**What the task requires:** Read the listing below and copy out each line where the word "FilterBottomSheet" occurs.

**Supplied records:**
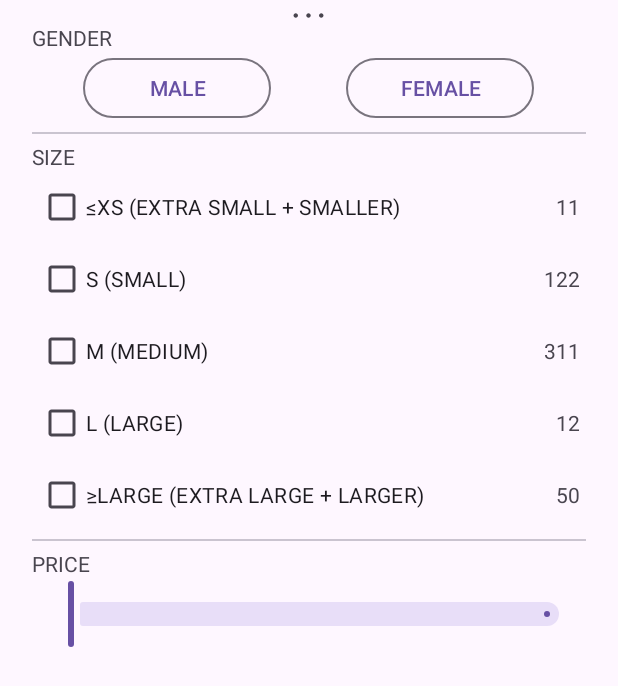
After one commit to obwan02/302-Clothing-App, an Android app: the layout frag_filter_list.xml on its own in the app's theme, with its tools: preview values and no code run, on a phone screen of 412 x 824 dp. The commit adds this screen. Shown: the top 686 px of the screen. Run offline under Robolectric (Android 15) with nearby library versions, the phone set to English and light mode, and no system bars.

Commit message:
update: Added filtering to ListActivity

```diff
--- a/app/src/main/java/com/example/clothingapp/activities/ListActivity.java
+++ b/app/src/main/java/com/example/clothingapp/activities/ListActivity.java
@@ -11,6 +11,7 @@ import android.os.Build;
 import android.os.Bundle;
 import android.util.Log;
 import android.view.View;
+import android.widget.Button;
 import android.widget.Toast;
 
 import com.example.clothingapp.R;
@@ -19,7 +20,10 @@ import com.example.clothingapp.data.ClothingItem;
 import com.example.clothingapp.data.IProvider;
 import com.example.clothingapp.data.NullProvider;
 import com.example.clothingapp.data.StaticClothingItemProvider;
+import com.example.clothingapp.fragments.FilterBottomSheet;
 import com.example.clothingapp.listeners.RecycleViewClickListener;
+import com.google.android.material.bottomsheet.BottomSheetBehavior;
+import com.google.android.material.bottomsheet.BottomSheetDialog;
 
 import java.io.Serializable;
 
@@ -29,9 +33,14 @@ public class ListActivity extends AppCompatActivity implements RecycleViewClickL
 
     private static class ViewHolder {
 
-        public RecyclerView items;
+        public final RecyclerView items;
+        public final Button filterButton;
+        public final FilterBottomSheet filterBottomSheet;
         public ViewHolder(Activity activity) {
             items = activity.findViewById(R.id.list_items);
+            filterButton = activity.findViewById(R.id.list_filter_button);
+
+            filterBottomSheet = new FilterBottomSheet();
         }
 
     }
@@ -57,6 +66,9 @@ public class ListActivity extends AppCompatActivity implements RecycleViewClickL
         adapter.setListener(this);
         vh.items.setAdapter(adapter);
         vh.items.setLayoutManager(new LinearLayoutManager(this, LinearLayoutManager.VERTICAL, false));
+
+        // Buttons
+        vh.filterButton.setOnClickListener(x -> this.onFilterButtonClicked(x));
     }
     @Override
     public void onItemClick(ClothingItem item, View itemView, int position) {
@@ -66,4 +78,8 @@ public class ListActivity extends AppCompatActivity implements RecycleViewClickL
         startActivity(intent);
     }
 
+    private void onFilterButtonClicked(View v) {
+        vh.filterBottomSheet.show(getSupportFragmentManager(), FilterBottomSheet.TAG);
+    }
+
 }
--- /dev/null
+++ b/app/src/main/java/com/example/clothingapp/fragments/FilterBottomSheet.java
@@ -0,0 +1,23 @@
+package com.example.clothingapp.fragments;
+
+import android.os.Bundle;
+import android.view.LayoutInflater;
+import android.view.View;
+import android.view.ViewGroup;
+
+import androidx.annotation.NonNull;
+import androidx.annotation.Nullable;
+
+import com.example.clothingapp.R;
+import com.google.android.material.bottomsheet.BottomSheetDialogFragment;
+
+public class FilterBottomSheet extends BottomSheetDialogFragment {
+
+    public static final String TAG = "FilterBottomSheet";
+
+    @Nullable
+    @Override
+    public View onCreateView(@NonNull LayoutInflater inflater, @Nullable ViewGroup container, @Nullable Bundle savedInstanceState) {
+        return inflater.inflate(R.layout.frag_filter_list, container, false);
+    }
+}
--- /dev/null
+++ b/app/src/main/res/drawable/ic_horiz_dots.xml
@@ -0,0 +1,10 @@
+<vector xmlns:android="http://schemas.android.com/apk/res/android"
+    android:width="48dp"
+    android:height="48dp"
+    android:viewportWidth="960"
+    android:viewportHeight="960"
+    android:tint="?attr/colorControlNormal">
+  <path
+      android:fillColor="@android:color/white"
+      android:pathData="M207.86,528Q188,528 174,513.86Q160,499.72 160,479.86Q160,460 174.14,446Q188.28,432 208.14,432Q228,432 242,446.14Q256,460.28 256,480.14Q256,500 241.86,514Q227.72,528 207.86,528ZM479.86,528Q460,528 446,513.86Q432,499.72 432,479.86Q432,460 446.14,446Q460.28,432 480.14,432Q500,432 514,446.14Q528,460.28 528,480.14Q528,500 513.86,514Q499.72,528 479.86,528ZM751.86,528Q732,528 718,513.86Q704,499.72 704,479.86Q704,460 718.14,446Q732.28,432 752.14,432Q772,432 786,446.14Q800,460.28 800,480.14Q800,500 785.86,514Q771.72,528 751.86,528Z"/>
+</vector>
--- /dev/null
+++ b/app/src/main/res/drawable/ic_tick.xml
@@ -0,0 +1,10 @@
+<vector xmlns:android="http://schemas.android.com/apk/res/android"
+    android:width="48dp"
+    android:height="48dp"
+    android:viewportWidth="960"
+    android:viewportHeight="960"
+    android:tint="?attr/colorControlNormal">
+  <path
+      android:fillColor="@android:color/white"
+      android:pathData="M378,714L154,490L197,447L378,628L762,244L805,287L378,714Z"/>
+</vector>
--- a/app/src/main/res/layout/activity_list.xml
+++ b/app/src/main/res/layout/activity_list.xml
@@ -47,6 +47,7 @@
             />
 
         <com.google.android.material.button.MaterialButton
+            android:id="@+id/list_filter_button"
             android:layout_height="wrap_content"
             android:layout_width="wrap_content"
             android:layout_weight="1"
--- /dev/null
+++ b/app/src/main/res/layout/frag_filter_list.xml
@@ -0,0 +1,217 @@
+<?xml version="1.0" encoding="utf-8"?>
+<LinearLayout
+    xmlns:android="http://schemas.android.com/apk/res/android"
+    xmlns:app="http://schemas.android.com/apk/res-auto"
+    android:id="@+id/standard_bottom_sheet"
+    android:layout_width="match_parent"
+    android:layout_height="wrap_content"
+    android:padding="5dp"
+    app:layout_behavior="com.google.android.material.bottomsheet.BottomSheetBehavior"
+    android:orientation="vertical">
+
+    <ImageView
+        android:layout_width="30dp"
+        android:layout_height="10dp"
+        android:scaleType="centerCrop"
+        android:src="@drawable/ic_horiz_dots"
+        android:layout_gravity="center_horizontal"
+        />
+
+    <TextView
+        android:layout_marginLeft="16dp"
+        android:layout_width="wrap_content"
+        android:layout_height="match_parent"
+        android:text="GENDER"
+        />
+
+    <LinearLayout
+        android:layout_width="match_parent"
+        android:layout_height="wrap_content"
+        android:orientation="horizontal">
+
+        <Space
+            android:layout_width="0dp"
+            android:layout_height="match_parent"
+            android:layout_weight="2"
+            />
+
+        <com.google.android.material.button.MaterialButton
+            android:layout_width="0dp"
+            android:layout_height="wrap_content"
+            android:layout_weight="5"
+            android:text="MALE"
+            style="@style/Widget.Material3.Button.OutlinedButton"
+            />
+
+        <Space
+            android:layout_width="0dp"
+            android:layout_height="match_parent"
+            android:layout_weight="2"
+            />
+
+        <com.google.android.material.button.MaterialButton
+            android:layout_width="0dp"
+            android:layout_height="wrap_content"
+            android:layout_weight="5"
+            android:text="FEMALE"
+            style="@style/Widget.Material3.Button.OutlinedButton"
+            />
+
+        <Space
+            android:layout_width="0dp"
+            android:layout_height="match_parent"
+            android:layout_weight="2"
+            />
+
+    </LinearLayout>
+
+    <com.google.android.material.divider.MaterialDivider
+        android:layout_width="match_parent"
+        android:layout_height="wrap_content"
+        android:layout_marginVertical="5dp"
+        android:layout_marginHorizontal="16dp"
+        />
+
+    <TextView
+        android:layout_marginLeft="16dp"
+        android:layout_width="wrap_content"
+        android:layout_height="wrap_content"
+        android:text="SIZE"
+        />
+
+    <LinearLayout
+        android:layout_marginHorizontal="20dp"
+        android:layout_width="match_parent"
+        android:layout_height="wrap_content"
+        android:orientation="horizontal"
+        >
+        <CheckBox
+            android:layout_width="wrap_content"
+            android:layout_height="wrap_content"
+            android:text="≤XS (EXTRA SMALL + SMALLER)"
+            />
+        <Space
+            android:layout_width="0dp"
+            android:layout_height="match_parent"
+            android:layout_weight="1"
+            />
+        <TextView
+            android:layout_width="wrap_content"
+            android:layout_height="wrap_content"
+            android:text="11"
+            />
+    </LinearLayout>
+
+    <LinearLayout
+        android:layout_marginHorizontal="20dp"
+        android:layout_width="match_parent"
+        android:layout_height="wrap_content"
+        android:orientation="horizontal"
+        >
+        <CheckBox
+            android:layout_width="wrap_content"
+            android:layout_height="wrap_content"
+            android:text="S (SMALL)"
+            />
+        <Space
+            android:layout_width="0dp"
+            android:layout_height="match_parent"
+            android:layout_weight="1"
+            />
+        <TextView
+            android:layout_width="wrap_content"
+            android:layout_height="wrap_content"
+            android:text="122"
+            />
+    </LinearLayout>
+
+    <LinearLayout
+        android:layout_marginHorizontal="20dp"
+        android:layout_width="match_parent"
+        android:layout_height="wrap_content"
+        android:orientation="horizontal"
+        >
+        <CheckBox
+            android:layout_width="wrap_content"
+            android:layout_height="wrap_content"
+            android:text="M (MEDIUM)"
+            />
+        <Space
+            android:layout_width="0dp"
+            android:layout_height="match_parent"
+            android:layout_weight="1"
+            />
+        <TextView
+            android:layout_width="wrap_content"
+            android:layout_height="wrap_content"
+            android:text="311"
+            />
+    </LinearLayout>
+
+    <LinearLayout
+        android:layout_marginHorizontal="20dp"
+        android:layout_width="match_parent"
+        android:layout_height="wrap_content"
+        android:orientation="horizontal"
+        >
+        <CheckBox
+            android:layout_width="wrap_content"
+            android:layout_height="wrap_content"
+            android:text="L (LARGE)"
+            />
+        <Space
+            android:layout_width="0dp"
+            android:layout_height="match_parent"
+            android:layout_weight="1"
+            />
+        <TextView
+            android:layout_width="wrap_content"
+            android:layout_height="wrap_content"
+            android:text="12"
+            />
+    </LinearLayout>
+
+    <LinearLayout
+        android:layout_marginHorizontal="20dp"
+        android:layout_width="match_parent"
+        android:layout_height="wrap_content"
+        android:orientation="horizontal"
+        >
+        <CheckBox
+            android:layout_width="wrap_content"
+            android:layout_height="wrap_content"
+            android:text="≥LARGE (EXTRA LARGE + LARGER)"
+            />
+        <Space
+            android:layout_width="0dp"
+            android:layout_height="match_parent"
+            android:layout_weight="1"
+            />
+        <TextView
+            android:layout_width="wrap_content"
+            android:layout_height="wrap_content"
+            android:text="50"
+            />
+    </LinearLayout>
+
+    <com.google.android.material.divider.MaterialDivider
+        android:layout_width="match_parent"
+        android:layout_height="wrap_content"
+        android:layout_marginVertical="5dp"
+        android:layout_marginHorizontal="16dp"
+        />
+
+    <TextView
+        android:layout_marginLeft="16dp"
+        android:layout_width="wrap_content"
+        android:layout_height="wrap_content"
+        android:text="PRICE"
+        />
+
+    <com.google.android.material.slider.RangeSlider
+        android:id="@+id/filter_price_slider"
+        android:layout_width="match_parent"
+        android:layout_height="wrap_content"
+        android:layout_marginHorizontal="20dp"
+        />
+</LinearLayout>
```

**Answer for the task:**
+import com.example.clothingapp.fragments.FilterBottomSheet;
+        public final FilterBottomSheet filterBottomSheet;
+            filterBottomSheet = new FilterBottomSheet();
+        vh.filterBottomSheet.show(getSupportFragmentManager(), FilterBottomSheet.TAG);
+++ b/app/src/main/java/com/example/clothingapp/fragments/FilterBottomSheet.java
+public class FilterBottomSheet extends BottomSheetDialogFragment {
+    public static final String TAG = "FilterBottomSheet";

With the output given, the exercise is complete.